FellowPhD Tereza Goliaš
Project NameTargeting carbonic anhydrase IX and pyruvate dehydrogenase kinase 1 in hypoxic colorectal tumors
Host organisationBiomedical Research Center
Duration of the project01.06.2015 - 31.05.2018

Glycolytic tumor cell metabolism fills the requirements for growth in the hypoxic environmental milieu. The ability to respond to changing environmental oxygen tension through the induction of carbonic anhydrase IX (CAIX) and pyruvate dehydrogenase kinase 1 (PDHK1), implicated in pH regulation and glucose metabolism, respectively, appears to be necessary for model tumor growth, and their high level of expression in human tumors predicts for poor patient outcome. These two hypoxia-regulated proteins therefore present promising new targets for the design of novel, non-standard chemotherapies that would negatively influence tumor cell proliferation and survival, and at the same time avoid normal tissue toxicity or increase efficacy of standard treatment regimens. This project examines molecular mechanisms governing regulation of these proteins in the hypoxic tumor microenvironment and attempts to target them in the background of colorectal cancer, and at the same time stratify patients who would benefit from such tumor microenvironment-directed therapy and improve their outcome.

Project Summary with Interim Results

Objective 1 of the fellowship is based on elucidating regulation of pyruvate dehydrogenase kinase 1 (PDHK1) activity in hypoxia, specifically the role of protein kinase A (PKA).  Objective 2 analyzes the connection between PDHK1 and carbonic anhydrase IX (CAIX) expression, and finally Objective 3 attempts to target PDHK1 and CAIX as combined modality treatment of hypoxic tumors.

Description of the work performed
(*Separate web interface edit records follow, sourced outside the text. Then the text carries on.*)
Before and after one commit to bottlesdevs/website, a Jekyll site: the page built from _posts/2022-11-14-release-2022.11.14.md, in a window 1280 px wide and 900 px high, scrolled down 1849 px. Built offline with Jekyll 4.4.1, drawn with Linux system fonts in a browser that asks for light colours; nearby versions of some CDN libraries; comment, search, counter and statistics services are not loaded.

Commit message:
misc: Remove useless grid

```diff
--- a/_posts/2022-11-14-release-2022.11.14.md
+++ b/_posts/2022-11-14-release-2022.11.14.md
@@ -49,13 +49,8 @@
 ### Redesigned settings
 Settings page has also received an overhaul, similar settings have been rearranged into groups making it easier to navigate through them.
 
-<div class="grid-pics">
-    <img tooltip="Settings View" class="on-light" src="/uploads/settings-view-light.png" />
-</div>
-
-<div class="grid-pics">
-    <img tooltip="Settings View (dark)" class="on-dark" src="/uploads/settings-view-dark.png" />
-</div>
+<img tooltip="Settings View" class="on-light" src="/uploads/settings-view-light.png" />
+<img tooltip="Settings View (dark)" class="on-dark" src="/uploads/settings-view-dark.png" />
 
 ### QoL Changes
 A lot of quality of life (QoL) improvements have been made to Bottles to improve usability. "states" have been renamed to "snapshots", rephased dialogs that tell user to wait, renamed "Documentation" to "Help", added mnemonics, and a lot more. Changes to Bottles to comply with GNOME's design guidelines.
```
Work performed in regards to Objective 1 included 2D-Western blots of normoxic and hypoxic cell lysates, where we wanted to see a differential shift in signal that would suggest covalent modifications of PDHK1.  We also immunoprecipitated overexpressed tagged PDHK1 from normoxic and hypoxic cells and sent to the Proteomics facility to be analyzed by mass spectrometry.  We further tested the effect of inhibitors and activators of PKA on PDHK1 activity.

For Objectives 2 and 3, we generated PDHK1 knockout cell lines by Cas9 genome editing, including the design and cloning of the targeting constructs.  We used these cell lines to prove that PDHK1 is the only PDHK (out of four) capable of phosphorylating Ser232 of the E1a subunit of pyruvate dehydrogenase (PDH).  We assessed the functional impact of the absence of this inhibitory phosphorylation on PDH by analyzing PDH activity, mitochondrial function (by SeaHorse Extracellular Flux Analyzer), growth of xenografted tumors, and clonogenic cell survival in conditions of limited glucose and glutamine.  We further tested the effects of CAIX inhibitor, pan-PDHK inhibitor and their combination on cell viability of control and PDHK1 knockout cells for Objective 3.

Description of the main results achieved

We saw a shift in hypoxic PDHK1 protein signal on 2D-Western blot pointing to a covalent modification of the protein in hypoxic conditions (where PDHK1 is activated), possibly phosphorylation.  After Br-cAMP treatment (PKA activator) of cells, we saw an increase in PDHK1 activity in normoxia.  Both of these results are promising in respect to the possible regulation of hypoxic PDHK1 activity by PKA.

A very important result is the proof that PDHK1 is the only kinase able to phosphorylate Ser232 of PDH E1a in vivo.  Its absence leads to a more active PDH even in hypoxia, which in turn stimulates oxidative metabolism under hypoxic conditions, reversing the Warburg effect.  Cells unable to phosphorylate Ser232 of PDH grow significantly slower than controls as xenografted tumors.

Treating cells with a CAIX inhibitor in combination with a pan-PDHK inhibitor had a synergic negative effect on cell viability.

Expected final results

Based on our main first-year results described above, we hope to show later on that PKA regulates PDHK1 activity, and that by targeting CAIX and PDHK1 together, we could show a significant negative effect on tumor cell proliferation and survival.